The Financial Times has an interesting piece celebrating the developments afoot in the virtual reality (VR) sector. According to Roy Taylor, a vice-president of the chipmaker AMD:
“’VR is happening here on a scale and with an energy you can’t believe,’ he said. ‘The universities are pouring millions of dollars into it. I don’t think you went far enough in your article. Seriously, this is going to change everything.’”
As Jonathan Margolis, the author of the article, writes about his experience with the latest Oculus Rift VR headset,
“It was several times more startling than the VR footage I described in April. It was more than virtual reality; it was pretty much . . . reality.”
On the point of reality, there is a sidebar on the piece that hints at just how revolutionary such a development could be:
“Thanks to virtual reality and augmented reality, economic problems can be solved the ‘Matrix’ way: a.k.a. rendering the search for a better life redundant.”
And that raises some interesting questions:
- What happens if a significant portion of humanity simply decides that reality isn’t worth it and they would rather spend a majority of their time in a virtual world?
- What will be the psychologic effects of VR? Do the users end up having a god-complex as the result of manipulating a virtual world and then find it difficult to re-enter reality?
- Who runs the ‘Matrix’?
- And what about those who choose not to play? Oddly enough, do the Luddites who remain in reality actually end up controlling those who live in the virtual world?
Truly, those are just the tip of the iceberg when it comes to questioning the effects of VR.
Christopher Lasch, writing in The Culture of Narcissism, saw the changes in human psychology with the rise of 20th century entertainment. His words seem prescient for any discussion on VR and where it might lead:
“Overexposure to manufactured illusions soon destroys their representational power. The illusion of reality dissolves, not in a heightened sense of reality as we might expect, but in a remarkable indifference to reality. Our sense of reality appears to rest, curiously enough, on our willingness to be taken in by the staged illusion of reality. Even a rational understanding of the techniques by means of which a given illusion is produced does not necessarily destroy our capacity to experience it as a representation of reality. … But a complete indifference even to the mechanics of illusion announces the collapse of the very idea of reality, dependent at every point on the distinction between nature and artifice, reality and illusion. This indifference betrays the erosion of the capacity to take any interest in anything outside the self.”

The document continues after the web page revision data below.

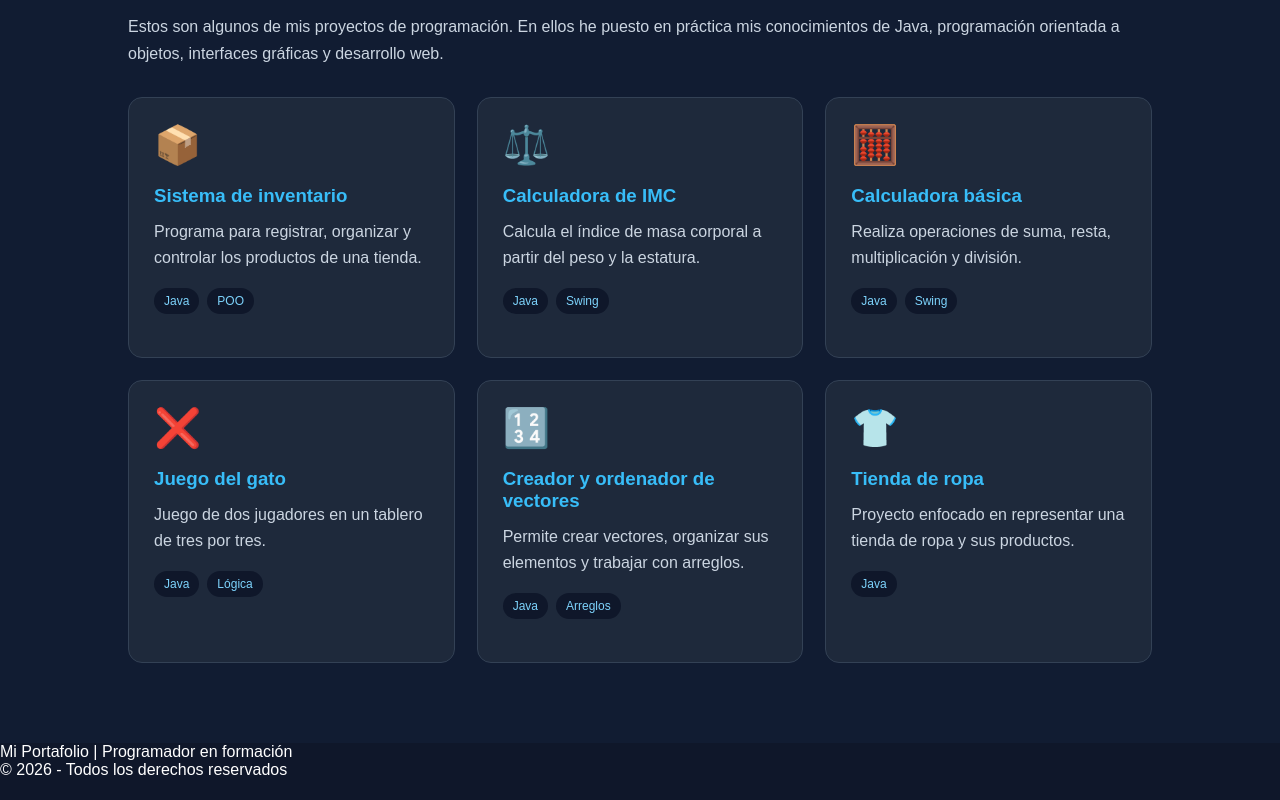
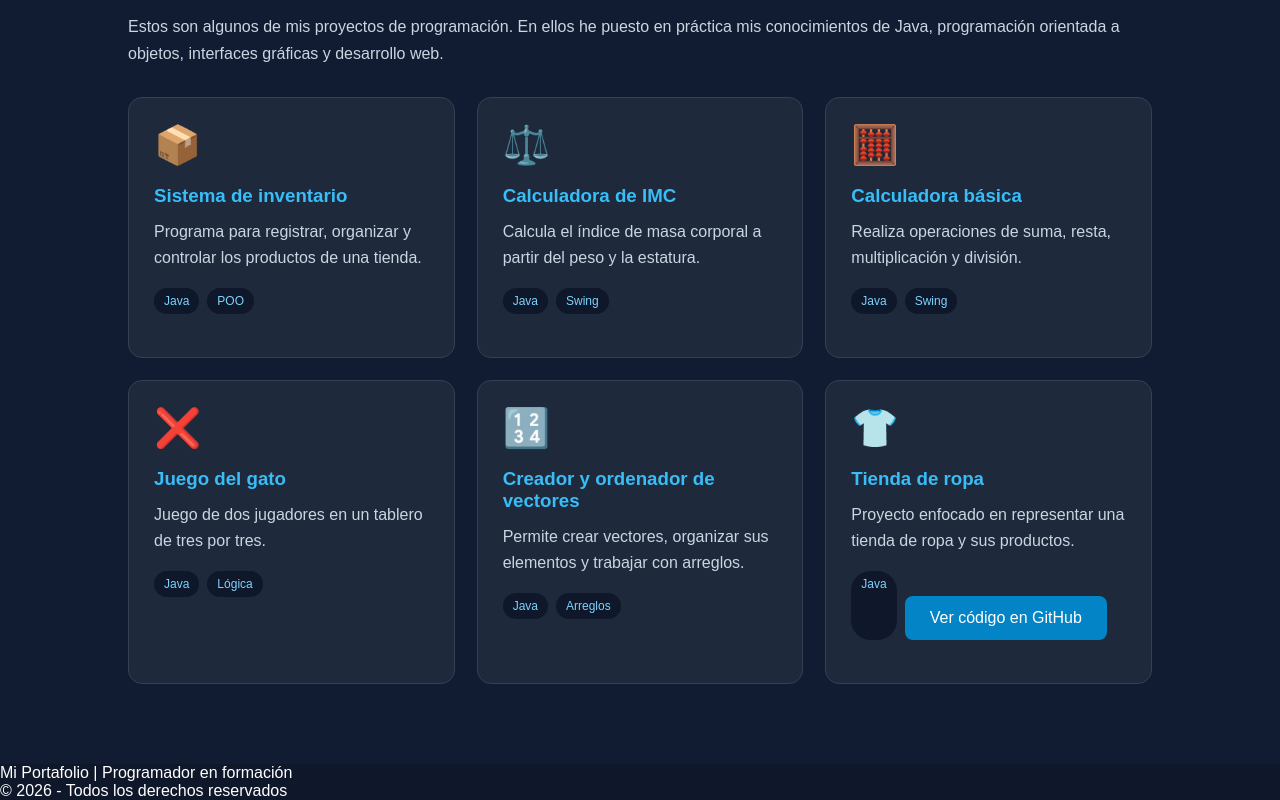
Before and after one commit to 7dvm5jh47b-art/mi-portafolio, a plain HTML site: page index.html in a window 1280 px wide. Shown: the part 1515-2315 px from the top of the page. Before the commit the page ends 2294 px from the top, so only its background shows below. Drawn offline with Linux system fonts and the light colour scheme.

Commit message:
Update index.html

```diff
--- a/index.html
+++ b/index.html
@@ -435,6 +435,12 @@ footer {
             tienda de ropa y sus productos.</p>
             <div class="tecnologias">
                 <span>Java</span>
+                <a href="https://github.com/7dvm5jh47b-art/tienda-ropa-java"
+   target="_blank"
+   rel="noopener noreferrer"
+   class="boton">
+   Ver código en GitHub
+</a>
             </div>
         </div>
 
```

We shall see how virtual reality develops and how humanity responds. But if the past and present is any indication, Lasch is probably quite right. Many will choose to abandon reality for the greatest form of self-worship ever created.